THE TASK:
Pull from the data below each line where the word "withValues" occurs, and copy it.

EXERCISE MATERIAL:
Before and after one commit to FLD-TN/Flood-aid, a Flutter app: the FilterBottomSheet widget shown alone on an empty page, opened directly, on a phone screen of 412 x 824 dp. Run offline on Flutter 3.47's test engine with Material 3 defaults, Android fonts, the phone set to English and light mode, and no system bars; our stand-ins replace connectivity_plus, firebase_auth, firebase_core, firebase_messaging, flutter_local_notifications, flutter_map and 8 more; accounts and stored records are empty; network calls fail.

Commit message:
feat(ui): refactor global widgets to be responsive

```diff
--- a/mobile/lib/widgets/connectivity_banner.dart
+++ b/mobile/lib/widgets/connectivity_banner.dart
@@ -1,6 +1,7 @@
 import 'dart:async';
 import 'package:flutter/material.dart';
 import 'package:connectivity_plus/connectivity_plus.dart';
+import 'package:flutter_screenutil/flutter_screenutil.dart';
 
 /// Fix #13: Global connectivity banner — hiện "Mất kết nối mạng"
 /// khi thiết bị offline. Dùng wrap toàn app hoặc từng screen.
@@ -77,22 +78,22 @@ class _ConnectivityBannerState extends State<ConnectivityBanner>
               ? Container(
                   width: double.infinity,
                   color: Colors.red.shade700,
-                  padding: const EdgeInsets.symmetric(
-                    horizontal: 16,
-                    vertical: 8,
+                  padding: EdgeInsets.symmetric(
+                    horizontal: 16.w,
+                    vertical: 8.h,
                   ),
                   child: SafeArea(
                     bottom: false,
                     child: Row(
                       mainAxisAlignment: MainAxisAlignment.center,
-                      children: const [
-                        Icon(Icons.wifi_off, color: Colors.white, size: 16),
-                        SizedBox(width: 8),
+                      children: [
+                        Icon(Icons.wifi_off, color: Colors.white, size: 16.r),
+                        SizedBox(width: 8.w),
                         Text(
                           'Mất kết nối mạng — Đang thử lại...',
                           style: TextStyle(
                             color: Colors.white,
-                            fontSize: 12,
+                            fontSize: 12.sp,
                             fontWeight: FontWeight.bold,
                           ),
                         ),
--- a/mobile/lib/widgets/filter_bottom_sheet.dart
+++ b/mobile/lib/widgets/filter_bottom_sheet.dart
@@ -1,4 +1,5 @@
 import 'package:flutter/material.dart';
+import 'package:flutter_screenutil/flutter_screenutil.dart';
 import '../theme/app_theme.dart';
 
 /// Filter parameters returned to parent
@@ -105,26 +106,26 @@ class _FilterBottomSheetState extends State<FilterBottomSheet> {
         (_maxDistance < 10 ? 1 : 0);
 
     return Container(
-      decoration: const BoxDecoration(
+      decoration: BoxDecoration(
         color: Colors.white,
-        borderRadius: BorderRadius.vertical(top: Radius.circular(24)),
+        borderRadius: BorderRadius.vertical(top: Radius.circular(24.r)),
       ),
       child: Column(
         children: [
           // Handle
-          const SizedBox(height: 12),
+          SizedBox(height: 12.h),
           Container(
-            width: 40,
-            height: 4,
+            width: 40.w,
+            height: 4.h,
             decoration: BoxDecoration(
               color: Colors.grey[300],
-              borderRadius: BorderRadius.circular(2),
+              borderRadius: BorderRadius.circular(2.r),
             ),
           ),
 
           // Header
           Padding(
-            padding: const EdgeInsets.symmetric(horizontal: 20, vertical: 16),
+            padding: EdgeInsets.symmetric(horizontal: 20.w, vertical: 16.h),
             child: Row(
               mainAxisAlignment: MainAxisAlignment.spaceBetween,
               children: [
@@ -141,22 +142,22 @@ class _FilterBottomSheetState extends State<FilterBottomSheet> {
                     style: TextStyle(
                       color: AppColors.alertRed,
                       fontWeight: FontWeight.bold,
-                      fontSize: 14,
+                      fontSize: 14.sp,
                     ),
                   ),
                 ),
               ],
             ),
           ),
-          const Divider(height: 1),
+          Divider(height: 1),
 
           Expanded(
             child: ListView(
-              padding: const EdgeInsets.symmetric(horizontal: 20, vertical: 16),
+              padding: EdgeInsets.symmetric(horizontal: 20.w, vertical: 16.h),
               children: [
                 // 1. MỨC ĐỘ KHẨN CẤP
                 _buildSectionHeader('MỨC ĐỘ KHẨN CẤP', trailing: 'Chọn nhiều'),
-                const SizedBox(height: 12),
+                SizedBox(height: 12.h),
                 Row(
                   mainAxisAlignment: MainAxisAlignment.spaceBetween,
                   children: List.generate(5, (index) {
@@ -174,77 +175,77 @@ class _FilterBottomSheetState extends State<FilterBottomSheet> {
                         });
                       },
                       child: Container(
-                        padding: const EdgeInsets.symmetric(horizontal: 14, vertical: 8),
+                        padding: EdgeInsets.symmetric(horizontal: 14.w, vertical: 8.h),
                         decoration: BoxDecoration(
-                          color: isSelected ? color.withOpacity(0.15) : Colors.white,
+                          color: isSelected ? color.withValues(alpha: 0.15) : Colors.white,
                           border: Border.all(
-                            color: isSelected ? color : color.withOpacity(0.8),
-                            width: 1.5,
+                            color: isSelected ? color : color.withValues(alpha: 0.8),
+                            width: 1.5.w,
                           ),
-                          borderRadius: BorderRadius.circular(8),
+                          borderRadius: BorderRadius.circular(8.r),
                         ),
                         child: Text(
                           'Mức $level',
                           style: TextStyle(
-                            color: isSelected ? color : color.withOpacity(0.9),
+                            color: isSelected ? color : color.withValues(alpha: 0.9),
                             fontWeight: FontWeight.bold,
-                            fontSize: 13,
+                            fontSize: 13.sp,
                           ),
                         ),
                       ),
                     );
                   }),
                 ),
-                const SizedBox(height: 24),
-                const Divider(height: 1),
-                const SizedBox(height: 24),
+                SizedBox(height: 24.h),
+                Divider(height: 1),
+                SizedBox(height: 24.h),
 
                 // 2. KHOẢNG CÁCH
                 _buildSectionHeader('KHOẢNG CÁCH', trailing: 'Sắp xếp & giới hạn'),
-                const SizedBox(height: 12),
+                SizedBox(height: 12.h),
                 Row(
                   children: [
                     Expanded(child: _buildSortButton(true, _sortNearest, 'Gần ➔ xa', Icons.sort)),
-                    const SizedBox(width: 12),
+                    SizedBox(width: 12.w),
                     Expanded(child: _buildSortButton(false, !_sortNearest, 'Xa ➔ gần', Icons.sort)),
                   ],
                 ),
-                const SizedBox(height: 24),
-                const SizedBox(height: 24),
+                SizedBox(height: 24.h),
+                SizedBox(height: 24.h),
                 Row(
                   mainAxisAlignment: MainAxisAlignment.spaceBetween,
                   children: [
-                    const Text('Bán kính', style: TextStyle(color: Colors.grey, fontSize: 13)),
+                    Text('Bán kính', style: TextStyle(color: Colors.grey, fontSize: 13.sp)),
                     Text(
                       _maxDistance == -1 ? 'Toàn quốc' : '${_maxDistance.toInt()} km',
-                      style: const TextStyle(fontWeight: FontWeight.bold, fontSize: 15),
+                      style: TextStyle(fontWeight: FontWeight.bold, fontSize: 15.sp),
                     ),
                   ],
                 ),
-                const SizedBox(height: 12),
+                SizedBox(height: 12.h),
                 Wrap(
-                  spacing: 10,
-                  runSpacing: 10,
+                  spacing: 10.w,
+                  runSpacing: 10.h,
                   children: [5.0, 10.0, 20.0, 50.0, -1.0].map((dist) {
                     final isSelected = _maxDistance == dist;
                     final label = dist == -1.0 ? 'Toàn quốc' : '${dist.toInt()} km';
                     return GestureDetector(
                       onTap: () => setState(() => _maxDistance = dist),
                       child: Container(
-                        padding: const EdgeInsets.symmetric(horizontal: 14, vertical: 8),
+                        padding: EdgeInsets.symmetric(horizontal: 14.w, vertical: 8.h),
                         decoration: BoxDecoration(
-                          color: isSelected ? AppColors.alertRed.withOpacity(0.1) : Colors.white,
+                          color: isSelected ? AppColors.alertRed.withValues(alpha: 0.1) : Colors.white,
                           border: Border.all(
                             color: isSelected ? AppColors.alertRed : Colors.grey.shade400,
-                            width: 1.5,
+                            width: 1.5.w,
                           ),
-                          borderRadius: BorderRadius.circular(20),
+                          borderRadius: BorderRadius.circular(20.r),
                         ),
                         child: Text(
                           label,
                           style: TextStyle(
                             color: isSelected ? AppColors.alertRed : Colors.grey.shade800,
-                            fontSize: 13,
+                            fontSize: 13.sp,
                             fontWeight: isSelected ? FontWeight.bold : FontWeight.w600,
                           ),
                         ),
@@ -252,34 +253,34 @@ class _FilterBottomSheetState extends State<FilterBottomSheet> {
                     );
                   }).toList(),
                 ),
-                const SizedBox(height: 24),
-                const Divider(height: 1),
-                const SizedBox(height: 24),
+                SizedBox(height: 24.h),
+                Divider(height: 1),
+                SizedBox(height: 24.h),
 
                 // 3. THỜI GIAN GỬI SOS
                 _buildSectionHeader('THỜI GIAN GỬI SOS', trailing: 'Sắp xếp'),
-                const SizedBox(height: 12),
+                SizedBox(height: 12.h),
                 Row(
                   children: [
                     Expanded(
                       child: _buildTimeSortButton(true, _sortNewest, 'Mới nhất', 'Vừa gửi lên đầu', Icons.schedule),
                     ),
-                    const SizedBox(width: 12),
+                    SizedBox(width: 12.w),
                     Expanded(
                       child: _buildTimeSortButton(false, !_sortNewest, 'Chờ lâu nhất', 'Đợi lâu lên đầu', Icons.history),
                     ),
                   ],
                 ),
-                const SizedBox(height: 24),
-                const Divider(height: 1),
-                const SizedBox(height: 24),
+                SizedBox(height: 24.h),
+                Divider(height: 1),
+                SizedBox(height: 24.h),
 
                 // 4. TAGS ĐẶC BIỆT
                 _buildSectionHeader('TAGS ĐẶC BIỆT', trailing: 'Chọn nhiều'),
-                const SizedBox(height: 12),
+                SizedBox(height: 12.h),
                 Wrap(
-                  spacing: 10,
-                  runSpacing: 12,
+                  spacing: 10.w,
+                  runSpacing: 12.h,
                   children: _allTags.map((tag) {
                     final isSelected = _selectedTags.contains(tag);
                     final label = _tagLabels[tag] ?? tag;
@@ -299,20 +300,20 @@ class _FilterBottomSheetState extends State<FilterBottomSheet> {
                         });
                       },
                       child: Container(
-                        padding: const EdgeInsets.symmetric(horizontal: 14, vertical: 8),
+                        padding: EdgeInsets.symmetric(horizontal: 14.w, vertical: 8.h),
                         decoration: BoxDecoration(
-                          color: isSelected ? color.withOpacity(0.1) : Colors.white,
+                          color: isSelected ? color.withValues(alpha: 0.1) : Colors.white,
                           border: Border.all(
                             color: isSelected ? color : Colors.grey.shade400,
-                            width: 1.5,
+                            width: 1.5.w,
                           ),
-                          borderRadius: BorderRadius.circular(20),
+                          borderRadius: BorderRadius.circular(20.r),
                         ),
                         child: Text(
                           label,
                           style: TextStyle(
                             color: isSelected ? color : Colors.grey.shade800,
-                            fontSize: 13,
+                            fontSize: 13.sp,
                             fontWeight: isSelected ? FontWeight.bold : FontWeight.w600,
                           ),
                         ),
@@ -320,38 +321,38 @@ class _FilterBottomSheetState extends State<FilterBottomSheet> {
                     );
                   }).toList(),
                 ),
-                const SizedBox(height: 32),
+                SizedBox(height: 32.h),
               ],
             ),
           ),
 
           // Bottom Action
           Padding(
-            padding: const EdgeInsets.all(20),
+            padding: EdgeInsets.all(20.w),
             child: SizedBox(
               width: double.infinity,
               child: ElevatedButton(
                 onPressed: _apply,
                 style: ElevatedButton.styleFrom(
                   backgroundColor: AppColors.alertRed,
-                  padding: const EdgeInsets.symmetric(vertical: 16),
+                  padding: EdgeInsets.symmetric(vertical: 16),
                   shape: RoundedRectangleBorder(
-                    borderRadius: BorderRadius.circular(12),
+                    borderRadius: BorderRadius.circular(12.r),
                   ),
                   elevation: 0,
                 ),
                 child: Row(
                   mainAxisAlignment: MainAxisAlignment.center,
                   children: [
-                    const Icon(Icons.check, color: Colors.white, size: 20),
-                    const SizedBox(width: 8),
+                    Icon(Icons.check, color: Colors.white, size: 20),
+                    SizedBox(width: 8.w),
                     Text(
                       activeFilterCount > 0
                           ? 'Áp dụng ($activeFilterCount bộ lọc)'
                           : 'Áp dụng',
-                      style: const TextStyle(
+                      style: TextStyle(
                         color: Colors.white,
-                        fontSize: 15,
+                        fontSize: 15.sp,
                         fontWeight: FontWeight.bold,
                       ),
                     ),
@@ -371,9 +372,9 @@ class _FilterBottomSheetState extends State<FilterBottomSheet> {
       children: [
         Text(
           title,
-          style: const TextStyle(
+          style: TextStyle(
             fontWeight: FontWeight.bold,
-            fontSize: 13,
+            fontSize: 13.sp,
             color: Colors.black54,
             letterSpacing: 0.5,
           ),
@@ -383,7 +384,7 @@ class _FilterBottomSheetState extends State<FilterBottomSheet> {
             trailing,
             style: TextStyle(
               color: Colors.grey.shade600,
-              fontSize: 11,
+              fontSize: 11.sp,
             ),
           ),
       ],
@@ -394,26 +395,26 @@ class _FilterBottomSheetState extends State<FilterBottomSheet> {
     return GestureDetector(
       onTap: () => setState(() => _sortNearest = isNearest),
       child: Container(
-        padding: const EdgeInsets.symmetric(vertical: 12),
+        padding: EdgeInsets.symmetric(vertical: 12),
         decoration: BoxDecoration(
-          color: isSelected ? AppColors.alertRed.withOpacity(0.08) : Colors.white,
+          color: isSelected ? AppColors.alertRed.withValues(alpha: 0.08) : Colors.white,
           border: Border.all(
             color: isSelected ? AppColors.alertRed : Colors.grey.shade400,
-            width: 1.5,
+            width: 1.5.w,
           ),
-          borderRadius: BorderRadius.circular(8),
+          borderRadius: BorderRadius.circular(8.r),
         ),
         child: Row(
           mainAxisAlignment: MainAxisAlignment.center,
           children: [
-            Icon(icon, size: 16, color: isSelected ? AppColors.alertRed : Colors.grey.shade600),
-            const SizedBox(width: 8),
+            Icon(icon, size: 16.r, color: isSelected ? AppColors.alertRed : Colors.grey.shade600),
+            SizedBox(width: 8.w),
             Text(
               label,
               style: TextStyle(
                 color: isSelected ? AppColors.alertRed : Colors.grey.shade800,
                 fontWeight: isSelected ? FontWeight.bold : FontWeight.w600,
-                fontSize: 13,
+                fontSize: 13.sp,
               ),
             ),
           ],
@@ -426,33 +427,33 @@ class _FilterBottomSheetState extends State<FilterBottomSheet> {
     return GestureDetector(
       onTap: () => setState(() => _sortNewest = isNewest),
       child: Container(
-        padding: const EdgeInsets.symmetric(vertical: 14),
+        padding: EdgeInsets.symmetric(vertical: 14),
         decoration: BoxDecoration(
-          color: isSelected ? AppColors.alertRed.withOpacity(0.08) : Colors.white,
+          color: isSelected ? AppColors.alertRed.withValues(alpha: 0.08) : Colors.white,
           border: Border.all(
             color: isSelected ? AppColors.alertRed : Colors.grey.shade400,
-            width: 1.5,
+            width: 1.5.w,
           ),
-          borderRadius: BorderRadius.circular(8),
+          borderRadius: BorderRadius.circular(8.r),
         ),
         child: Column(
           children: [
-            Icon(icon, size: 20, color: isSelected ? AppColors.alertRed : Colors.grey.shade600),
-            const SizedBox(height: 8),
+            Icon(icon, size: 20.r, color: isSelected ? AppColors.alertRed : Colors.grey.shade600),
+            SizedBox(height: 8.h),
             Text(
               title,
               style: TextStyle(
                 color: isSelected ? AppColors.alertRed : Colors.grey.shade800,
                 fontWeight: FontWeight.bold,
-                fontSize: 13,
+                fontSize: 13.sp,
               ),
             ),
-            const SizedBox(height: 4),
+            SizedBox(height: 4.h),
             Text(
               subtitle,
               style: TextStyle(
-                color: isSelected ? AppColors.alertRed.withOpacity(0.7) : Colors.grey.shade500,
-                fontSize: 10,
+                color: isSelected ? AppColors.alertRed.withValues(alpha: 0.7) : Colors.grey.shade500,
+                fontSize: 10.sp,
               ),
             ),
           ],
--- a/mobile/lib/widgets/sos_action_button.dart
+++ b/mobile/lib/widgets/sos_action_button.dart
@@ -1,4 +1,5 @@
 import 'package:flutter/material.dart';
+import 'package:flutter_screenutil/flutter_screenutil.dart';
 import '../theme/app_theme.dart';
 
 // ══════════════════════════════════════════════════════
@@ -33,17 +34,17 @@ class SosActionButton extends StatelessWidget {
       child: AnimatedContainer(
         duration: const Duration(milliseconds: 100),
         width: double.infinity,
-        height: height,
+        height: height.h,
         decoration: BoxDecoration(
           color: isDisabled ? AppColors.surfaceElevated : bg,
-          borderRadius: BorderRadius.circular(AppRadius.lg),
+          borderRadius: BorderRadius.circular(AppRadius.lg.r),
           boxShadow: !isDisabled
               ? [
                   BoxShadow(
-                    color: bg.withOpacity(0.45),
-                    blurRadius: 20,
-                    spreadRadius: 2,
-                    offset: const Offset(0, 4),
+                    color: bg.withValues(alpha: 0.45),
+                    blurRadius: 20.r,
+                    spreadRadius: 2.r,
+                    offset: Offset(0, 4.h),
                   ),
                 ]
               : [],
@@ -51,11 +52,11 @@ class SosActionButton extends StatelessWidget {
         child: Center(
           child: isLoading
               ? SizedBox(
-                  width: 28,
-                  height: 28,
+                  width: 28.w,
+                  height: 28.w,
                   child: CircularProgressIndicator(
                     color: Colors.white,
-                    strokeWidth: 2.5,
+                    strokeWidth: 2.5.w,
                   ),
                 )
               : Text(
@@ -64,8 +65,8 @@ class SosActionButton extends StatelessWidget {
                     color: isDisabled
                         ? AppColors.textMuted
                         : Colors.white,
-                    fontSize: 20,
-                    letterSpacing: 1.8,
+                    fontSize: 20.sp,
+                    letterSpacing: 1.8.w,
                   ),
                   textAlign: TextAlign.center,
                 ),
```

RESPONSE TO THE TASK:
+                          color: isSelected ? color.withValues(alpha: 0.15) : Colors.white,
+                            color: isSelected ? color : color.withValues(alpha: 0.8),
+                            color: isSelected ? color : color.withValues(alpha: 0.9),
+                          color: isSelected ? AppColors.alertRed.withValues(alpha: 0.1) : Colors.white,
+                          color: isSelected ? color.withValues(alpha: 0.1) : Colors.white,
+          color: isSelected ? AppColors.alertRed.withValues(alpha: 0.08) : Colors.white,
+          color: isSelected ? AppColors.alertRed.withValues(alpha: 0.08) : Colors.white,
+                color: isSelected ? AppColors.alertRed.withValues(alpha: 0.7) : Colors.grey.shade500,
+                    color: bg.withValues(alpha: 0.45),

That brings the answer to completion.